Where did you go to school and what was your best educational takeaway?
I spiraled into my career circuitously via several campuses while studying science and biology, philosophy and religion, landscape architecture, fine arts and, finally, stained glass. A required Color Theory course at LSU channeled me into the first-ever degree-conferring stained glass program that had just been established there. These parts of my education that seemed unrelated at the time continue to serve me (and my art) well, often in unexpected ways. You never can tell. . . .
What strategy or practice helps you run your art business efficiently?
Artist Studio vs. Production Studio: Once out of college, I eventually figured out how to make art and a living—something that I am convinced requires at least as much creativity as does the actual creative episode. After hiring full-time employees to execute large commissions, I quickly discovered the difficulty in faithfully translating an original concept into its stained glass reality. That last “5%” always seemed to get lost somewhere along the way. On top of that, being saddled with payroll limited the luxury of being selective about which commissions to accept. I finally figured out that by training a support team of independent artists who enjoy working on a contract, as-needed basis, I can enjoy the freedom to design and make my art, even those very large commissions that can be so much fun.
Tell us about your studio.
Emboldened by the fact that I was doing work throughout the country after being based in Dallas for almost twenty-five years, I and my wife, Pam, built a house and design/fabrication studio in the mountains (yes, mountains!?) of West Texas. Our “backyard” is a 36,000-acre Nature Conservancy preserve. Satellite, Internet, phone, fax, UPS, and Fedex make it very feasible to work reliably and effectively twenty-two miles from tiny Fort Davis—and 9.6 miles from pavement.

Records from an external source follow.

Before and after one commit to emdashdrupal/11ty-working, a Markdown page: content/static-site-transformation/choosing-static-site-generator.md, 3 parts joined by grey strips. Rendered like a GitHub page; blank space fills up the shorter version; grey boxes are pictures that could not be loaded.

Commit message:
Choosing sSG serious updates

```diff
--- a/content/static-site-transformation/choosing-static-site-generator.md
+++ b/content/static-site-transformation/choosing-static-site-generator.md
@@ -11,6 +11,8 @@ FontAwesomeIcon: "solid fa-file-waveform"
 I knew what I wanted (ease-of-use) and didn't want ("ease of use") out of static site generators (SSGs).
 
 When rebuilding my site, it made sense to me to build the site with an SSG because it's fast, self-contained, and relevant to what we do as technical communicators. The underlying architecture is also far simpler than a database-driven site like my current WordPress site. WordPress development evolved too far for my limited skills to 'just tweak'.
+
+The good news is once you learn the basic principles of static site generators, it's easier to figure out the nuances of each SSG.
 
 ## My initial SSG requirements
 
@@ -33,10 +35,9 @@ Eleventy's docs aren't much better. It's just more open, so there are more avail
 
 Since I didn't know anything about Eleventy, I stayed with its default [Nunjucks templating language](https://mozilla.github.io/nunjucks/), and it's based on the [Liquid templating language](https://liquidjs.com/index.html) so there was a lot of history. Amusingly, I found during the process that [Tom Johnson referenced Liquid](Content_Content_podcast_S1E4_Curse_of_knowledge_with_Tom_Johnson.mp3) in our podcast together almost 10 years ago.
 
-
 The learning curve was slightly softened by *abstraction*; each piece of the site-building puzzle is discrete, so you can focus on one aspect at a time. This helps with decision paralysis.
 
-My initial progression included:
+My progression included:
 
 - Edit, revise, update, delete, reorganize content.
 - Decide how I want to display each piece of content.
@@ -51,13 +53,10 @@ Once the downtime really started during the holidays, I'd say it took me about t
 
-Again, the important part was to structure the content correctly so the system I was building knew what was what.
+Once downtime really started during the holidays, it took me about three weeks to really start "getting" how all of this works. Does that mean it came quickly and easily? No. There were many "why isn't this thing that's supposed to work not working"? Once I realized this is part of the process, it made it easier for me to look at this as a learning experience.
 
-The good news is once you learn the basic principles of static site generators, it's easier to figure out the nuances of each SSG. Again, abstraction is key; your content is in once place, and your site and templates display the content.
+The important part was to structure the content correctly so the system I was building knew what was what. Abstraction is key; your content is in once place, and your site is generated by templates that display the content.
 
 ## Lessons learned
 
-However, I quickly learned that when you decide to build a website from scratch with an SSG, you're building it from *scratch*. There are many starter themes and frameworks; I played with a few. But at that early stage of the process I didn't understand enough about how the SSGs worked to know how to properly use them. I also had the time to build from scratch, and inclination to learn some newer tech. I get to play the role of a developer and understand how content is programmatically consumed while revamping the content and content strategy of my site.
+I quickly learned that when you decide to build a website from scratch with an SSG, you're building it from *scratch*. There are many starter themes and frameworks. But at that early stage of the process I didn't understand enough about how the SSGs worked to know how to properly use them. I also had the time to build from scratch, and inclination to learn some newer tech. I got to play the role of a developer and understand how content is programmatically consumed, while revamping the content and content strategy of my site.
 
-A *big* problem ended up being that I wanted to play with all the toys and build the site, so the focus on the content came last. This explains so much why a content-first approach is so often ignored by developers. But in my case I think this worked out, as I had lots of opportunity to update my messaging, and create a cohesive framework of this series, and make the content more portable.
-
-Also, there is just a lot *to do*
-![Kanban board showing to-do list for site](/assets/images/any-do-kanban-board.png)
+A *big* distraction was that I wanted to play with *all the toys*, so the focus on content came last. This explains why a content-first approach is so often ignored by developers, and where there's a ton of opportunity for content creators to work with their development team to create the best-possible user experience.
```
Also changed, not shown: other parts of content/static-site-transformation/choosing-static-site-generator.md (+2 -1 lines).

Once here, I quickly perfected the dance that has allowed me to complete the largest projects of my career from the serenity of the Trans-Pecos.